Consumers do not buy components; they buy products with capabilities. Likewise, most people who work in the internet access, content or related service provider services do not sell or need to know much about the underlying details of how devices, platforms or technologies work.
For that reason, most discussions of artificial intelligence, blockchain, cryptocurrencies, machine learning and other “advanced technologies” are of little to no actual value or interest. But struggling Taiwan-based phone manufacturer HTC hopes a new blockchain-focused smartphone can create a platform for development of blockchain apps and use cases.
Probably few think HTC has much chance of doing so, as scale would be required, and few probably believe HTC has a chance of creating such scale in the handset market. But it is a daring move in an industry that almost all observers believe suffers from lack any “big new thing” to drive interest in new devices.
The core of HTC’s idea is probably going to become important, and could seriously affect business models for firms whose revenue is based on advertising. What HTC proposes is use of blockchain (eventually) to allow users to maintain control over their data.
That would conceptually raise the cost of running any ad-based smartphone business model, as users might withhold data, or might need to be paid in some way for access.
For any ad-based model, users are the product. But the ability to create a revenue model hinges on creating or assembling a big enough base of users (eyeballs or attention) so that advertising is possible.
If enough people block access to their data, the opportunity cannot be created at sustainable scale. If users have to be compensated for access, then the business model acquires a new cost element that has to be covered by higher prices charged to advertisers. Such problems already exist, even when users cannot easily “own” their data.
That is the “problem” ad blockers essentially create: ad blockers deny ad platforms the access they sell to potential advertisers.
As with most app provider support for network neutrality, the point is that if others in the value chain gain greater control of their participation, that likely means greater costs for parts of the ecosystem used to getting “no cost” access to business inputs.
To be sure, there are plenty of issues around internet concentration of power and control.

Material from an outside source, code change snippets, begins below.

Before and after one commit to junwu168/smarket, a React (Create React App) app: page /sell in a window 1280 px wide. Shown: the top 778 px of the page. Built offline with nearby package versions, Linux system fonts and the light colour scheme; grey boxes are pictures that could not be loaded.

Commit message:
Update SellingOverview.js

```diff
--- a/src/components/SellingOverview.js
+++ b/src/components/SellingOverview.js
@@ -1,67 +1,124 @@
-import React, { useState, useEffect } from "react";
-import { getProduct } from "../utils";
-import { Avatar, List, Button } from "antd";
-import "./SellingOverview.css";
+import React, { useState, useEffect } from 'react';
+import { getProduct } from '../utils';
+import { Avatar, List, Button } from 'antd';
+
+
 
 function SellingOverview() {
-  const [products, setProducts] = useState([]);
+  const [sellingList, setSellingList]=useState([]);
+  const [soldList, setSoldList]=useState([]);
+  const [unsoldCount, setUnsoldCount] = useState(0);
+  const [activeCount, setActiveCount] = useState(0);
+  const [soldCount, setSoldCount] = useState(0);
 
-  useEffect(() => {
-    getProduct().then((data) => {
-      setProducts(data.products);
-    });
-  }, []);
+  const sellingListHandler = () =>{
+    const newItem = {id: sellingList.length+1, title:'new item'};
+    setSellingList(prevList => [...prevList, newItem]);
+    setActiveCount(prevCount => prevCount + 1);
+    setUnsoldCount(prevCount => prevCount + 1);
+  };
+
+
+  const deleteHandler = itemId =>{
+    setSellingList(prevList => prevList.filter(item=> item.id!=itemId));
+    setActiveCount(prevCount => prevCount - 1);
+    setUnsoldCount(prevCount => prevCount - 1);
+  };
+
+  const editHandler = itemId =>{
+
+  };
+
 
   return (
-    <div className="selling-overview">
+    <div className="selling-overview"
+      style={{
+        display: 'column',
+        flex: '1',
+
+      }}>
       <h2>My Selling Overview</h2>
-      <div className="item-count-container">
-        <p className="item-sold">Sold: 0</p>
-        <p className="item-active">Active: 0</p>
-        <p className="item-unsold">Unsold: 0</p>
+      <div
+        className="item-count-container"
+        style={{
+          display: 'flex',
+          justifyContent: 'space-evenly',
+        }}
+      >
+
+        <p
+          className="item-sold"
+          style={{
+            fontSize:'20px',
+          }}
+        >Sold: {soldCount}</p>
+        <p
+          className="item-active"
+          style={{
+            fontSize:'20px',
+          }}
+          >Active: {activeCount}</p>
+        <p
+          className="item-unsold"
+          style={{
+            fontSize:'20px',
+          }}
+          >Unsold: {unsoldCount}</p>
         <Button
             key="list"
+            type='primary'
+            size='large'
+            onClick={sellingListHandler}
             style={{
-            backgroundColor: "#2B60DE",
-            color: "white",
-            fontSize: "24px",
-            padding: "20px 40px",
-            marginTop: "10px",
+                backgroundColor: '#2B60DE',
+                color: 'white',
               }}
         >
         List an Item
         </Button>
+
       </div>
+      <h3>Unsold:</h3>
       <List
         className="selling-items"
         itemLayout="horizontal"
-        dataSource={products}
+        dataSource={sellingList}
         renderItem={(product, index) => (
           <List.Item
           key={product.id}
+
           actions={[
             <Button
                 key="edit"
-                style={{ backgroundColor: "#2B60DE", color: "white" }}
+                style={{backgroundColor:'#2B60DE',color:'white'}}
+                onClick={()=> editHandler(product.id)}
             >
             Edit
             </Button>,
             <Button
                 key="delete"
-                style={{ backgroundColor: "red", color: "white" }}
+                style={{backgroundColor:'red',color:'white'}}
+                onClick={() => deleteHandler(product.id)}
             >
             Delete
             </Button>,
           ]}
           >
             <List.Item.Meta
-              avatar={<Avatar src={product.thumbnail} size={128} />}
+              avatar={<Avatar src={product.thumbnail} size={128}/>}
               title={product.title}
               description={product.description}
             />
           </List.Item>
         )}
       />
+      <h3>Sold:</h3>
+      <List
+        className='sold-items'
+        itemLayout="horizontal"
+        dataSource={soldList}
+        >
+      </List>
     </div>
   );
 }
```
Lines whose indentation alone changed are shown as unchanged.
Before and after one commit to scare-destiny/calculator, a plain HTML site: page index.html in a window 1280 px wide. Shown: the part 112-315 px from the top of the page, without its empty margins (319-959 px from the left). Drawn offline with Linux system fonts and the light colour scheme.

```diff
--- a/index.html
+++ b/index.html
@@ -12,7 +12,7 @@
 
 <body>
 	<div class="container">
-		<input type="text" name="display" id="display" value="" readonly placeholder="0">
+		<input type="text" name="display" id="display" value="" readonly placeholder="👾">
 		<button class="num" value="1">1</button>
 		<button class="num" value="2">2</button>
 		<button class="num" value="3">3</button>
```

Much of that perceived control comes from how value is created and revenue is produced. But as ad blocking potentially undermines the advertising business model, so blockchain-based end user data control might likewise challenge today’s ad-based revenue models.
HTC might not succeed. Most who look at the matter might argue HTC simply cannot gain the scale it would need to create a platform. But the idea at the heart of the strategy–blockchain as a way of allowing users to gain control of the economic value of their usage and attention–is something lots of firms and industries will look at.